From the first record below to the last, retype each one exactly.

[STORED DATA]

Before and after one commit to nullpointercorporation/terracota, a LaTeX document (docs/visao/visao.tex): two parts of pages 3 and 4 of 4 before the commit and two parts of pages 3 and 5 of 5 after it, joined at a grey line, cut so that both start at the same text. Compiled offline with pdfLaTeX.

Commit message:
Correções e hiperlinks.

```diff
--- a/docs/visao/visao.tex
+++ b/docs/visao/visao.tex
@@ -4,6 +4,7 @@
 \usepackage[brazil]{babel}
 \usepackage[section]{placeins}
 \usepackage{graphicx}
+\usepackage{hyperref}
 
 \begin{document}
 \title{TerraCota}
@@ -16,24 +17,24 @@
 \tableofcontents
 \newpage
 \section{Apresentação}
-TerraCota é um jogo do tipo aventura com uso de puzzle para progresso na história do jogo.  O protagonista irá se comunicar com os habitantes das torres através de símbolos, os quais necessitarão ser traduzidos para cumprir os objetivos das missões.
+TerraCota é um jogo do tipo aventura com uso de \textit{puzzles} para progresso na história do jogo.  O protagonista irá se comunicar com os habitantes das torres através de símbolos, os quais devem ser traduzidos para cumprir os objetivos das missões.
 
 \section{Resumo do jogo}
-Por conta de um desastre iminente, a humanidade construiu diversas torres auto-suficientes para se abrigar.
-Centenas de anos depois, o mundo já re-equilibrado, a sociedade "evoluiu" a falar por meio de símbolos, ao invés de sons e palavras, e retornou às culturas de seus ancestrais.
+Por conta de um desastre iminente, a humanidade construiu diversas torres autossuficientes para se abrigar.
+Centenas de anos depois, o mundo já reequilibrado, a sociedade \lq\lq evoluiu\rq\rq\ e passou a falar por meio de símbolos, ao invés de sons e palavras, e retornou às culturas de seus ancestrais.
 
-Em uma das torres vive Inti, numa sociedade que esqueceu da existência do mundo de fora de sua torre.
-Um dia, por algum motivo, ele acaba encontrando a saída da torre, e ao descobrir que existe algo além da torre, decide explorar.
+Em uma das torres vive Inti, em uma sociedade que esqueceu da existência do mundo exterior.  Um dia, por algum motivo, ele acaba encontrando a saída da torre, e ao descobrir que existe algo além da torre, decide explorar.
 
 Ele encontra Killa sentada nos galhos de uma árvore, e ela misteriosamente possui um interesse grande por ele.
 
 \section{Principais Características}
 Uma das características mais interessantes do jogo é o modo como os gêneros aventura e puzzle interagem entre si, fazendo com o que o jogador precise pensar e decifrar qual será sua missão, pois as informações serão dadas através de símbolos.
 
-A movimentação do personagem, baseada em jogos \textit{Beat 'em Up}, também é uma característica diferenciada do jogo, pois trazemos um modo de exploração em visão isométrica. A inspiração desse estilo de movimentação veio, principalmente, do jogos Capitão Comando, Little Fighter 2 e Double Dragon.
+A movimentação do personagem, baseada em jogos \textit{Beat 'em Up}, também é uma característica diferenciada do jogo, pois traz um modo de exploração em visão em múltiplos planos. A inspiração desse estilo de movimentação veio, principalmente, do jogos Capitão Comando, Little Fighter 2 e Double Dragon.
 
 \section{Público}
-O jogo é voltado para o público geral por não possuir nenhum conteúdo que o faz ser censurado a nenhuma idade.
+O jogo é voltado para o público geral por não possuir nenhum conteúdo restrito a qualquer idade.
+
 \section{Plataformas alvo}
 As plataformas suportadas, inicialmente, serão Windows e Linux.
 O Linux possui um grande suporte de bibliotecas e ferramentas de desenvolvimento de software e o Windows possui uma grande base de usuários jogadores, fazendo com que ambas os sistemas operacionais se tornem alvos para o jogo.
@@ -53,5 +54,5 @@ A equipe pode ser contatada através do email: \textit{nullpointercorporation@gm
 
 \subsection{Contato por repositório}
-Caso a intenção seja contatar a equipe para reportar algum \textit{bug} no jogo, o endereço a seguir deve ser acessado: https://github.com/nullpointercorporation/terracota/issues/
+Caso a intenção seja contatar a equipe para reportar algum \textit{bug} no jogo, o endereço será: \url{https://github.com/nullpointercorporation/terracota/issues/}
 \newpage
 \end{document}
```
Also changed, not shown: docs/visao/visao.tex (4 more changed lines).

[/STORED DATA]

• TASK SOLUTION:
Before and after one commit to nullpointercorporation/terracota, a LaTeX document (docs/visao/visao.tex): two parts of pages 3 and 4 of 4 before the commit and two parts of pages 3 and 5 of 5 after it, joined at a grey line, cut so that both start at the same text. Compiled offline with pdfLaTeX.

Commit message:
Correções e hiperlinks.

```diff
--- a/docs/visao/visao.tex
+++ b/docs/visao/visao.tex
@@ -4,6 +4,7 @@
 \usepackage[brazil]{babel}
 \usepackage[section]{placeins}
 \usepackage{graphicx}
+\usepackage{hyperref}
 
 \begin{document}
 \title{TerraCota}
@@ -16,24 +17,24 @@
 \tableofcontents
 \newpage
 \section{Apresentação}
-TerraCota é um jogo do tipo aventura com uso de puzzle para progresso na história do jogo.  O protagonista irá se comunicar com os habitantes das torres através de símbolos, os quais necessitarão ser traduzidos para cumprir os objetivos das missões.
+TerraCota é um jogo do tipo aventura com uso de \textit{puzzles} para progresso na história do jogo.  O protagonista irá se comunicar com os habitantes das torres através de símbolos, os quais devem ser traduzidos para cumprir os objetivos das missões.
 
 \section{Resumo do jogo}
-Por conta de um desastre iminente, a humanidade construiu diversas torres auto-suficientes para se abrigar.
-Centenas de anos depois, o mundo já re-equilibrado, a sociedade "evoluiu" a falar por meio de símbolos, ao invés de sons e palavras, e retornou às culturas de seus ancestrais.
+Por conta de um desastre iminente, a humanidade construiu diversas torres autossuficientes para se abrigar.
+Centenas de anos depois, o mundo já reequilibrado, a sociedade \lq\lq evoluiu\rq\rq\ e passou a falar por meio de símbolos, ao invés de sons e palavras, e retornou às culturas de seus ancestrais.
 
-Em uma das torres vive Inti, numa sociedade que esqueceu da existência do mundo de fora de sua torre.
-Um dia, por algum motivo, ele acaba encontrando a saída da torre, e ao descobrir que existe algo além da torre, decide explorar.
+Em uma das torres vive Inti, em uma sociedade que esqueceu da existência do mundo exterior.  Um dia, por algum motivo, ele acaba encontrando a saída da torre, e ao descobrir que existe algo além da torre, decide explorar.
 
 Ele encontra Killa sentada nos galhos de uma árvore, e ela misteriosamente possui um interesse grande por ele.
 
 \section{Principais Características}
 Uma das características mais interessantes do jogo é o modo como os gêneros aventura e puzzle interagem entre si, fazendo com o que o jogador precise pensar e decifrar qual será sua missão, pois as informações serão dadas através de símbolos.
 
-A movimentação do personagem, baseada em jogos \textit{Beat 'em Up}, também é uma característica diferenciada do jogo, pois trazemos um modo de exploração em visão isométrica. A inspiração desse estilo de movimentação veio, principalmente, do jogos Capitão Comando, Little Fighter 2 e Double Dragon.
+A movimentação do personagem, baseada em jogos \textit{Beat 'em Up}, também é uma característica diferenciada do jogo, pois traz um modo de exploração em visão em múltiplos planos. A inspiração desse estilo de movimentação veio, principalmente, do jogos Capitão Comando, Little Fighter 2 e Double Dragon.
 
 \section{Público}
-O jogo é voltado para o público geral por não possuir nenhum conteúdo que o faz ser censurado a nenhuma idade.
+O jogo é voltado para o público geral por não possuir nenhum conteúdo restrito a qualquer idade.
+
 \section{Plataformas alvo}
 As plataformas suportadas, inicialmente, serão Windows e Linux.
 O Linux possui um grande suporte de bibliotecas e ferramentas de desenvolvimento de software e o Windows possui uma grande base de usuários jogadores, fazendo com que ambas os sistemas operacionais se tornem alvos para o jogo.
@@ -53,5 +54,5 @@ A equipe pode ser contatada através do email: \textit{nullpointercorporation@gm
 
 \subsection{Contato por repositório}
-Caso a intenção seja contatar a equipe para reportar algum \textit{bug} no jogo, o endereço a seguir deve ser acessado: https://github.com/nullpointercorporation/terracota/issues/
+Caso a intenção seja contatar a equipe para reportar algum \textit{bug} no jogo, o endereço será: \url{https://github.com/nullpointercorporation/terracota/issues/}
 \newpage
 \end{document}
```
Also changed, not shown: docs/visao/visao.tex (4 more changed lines).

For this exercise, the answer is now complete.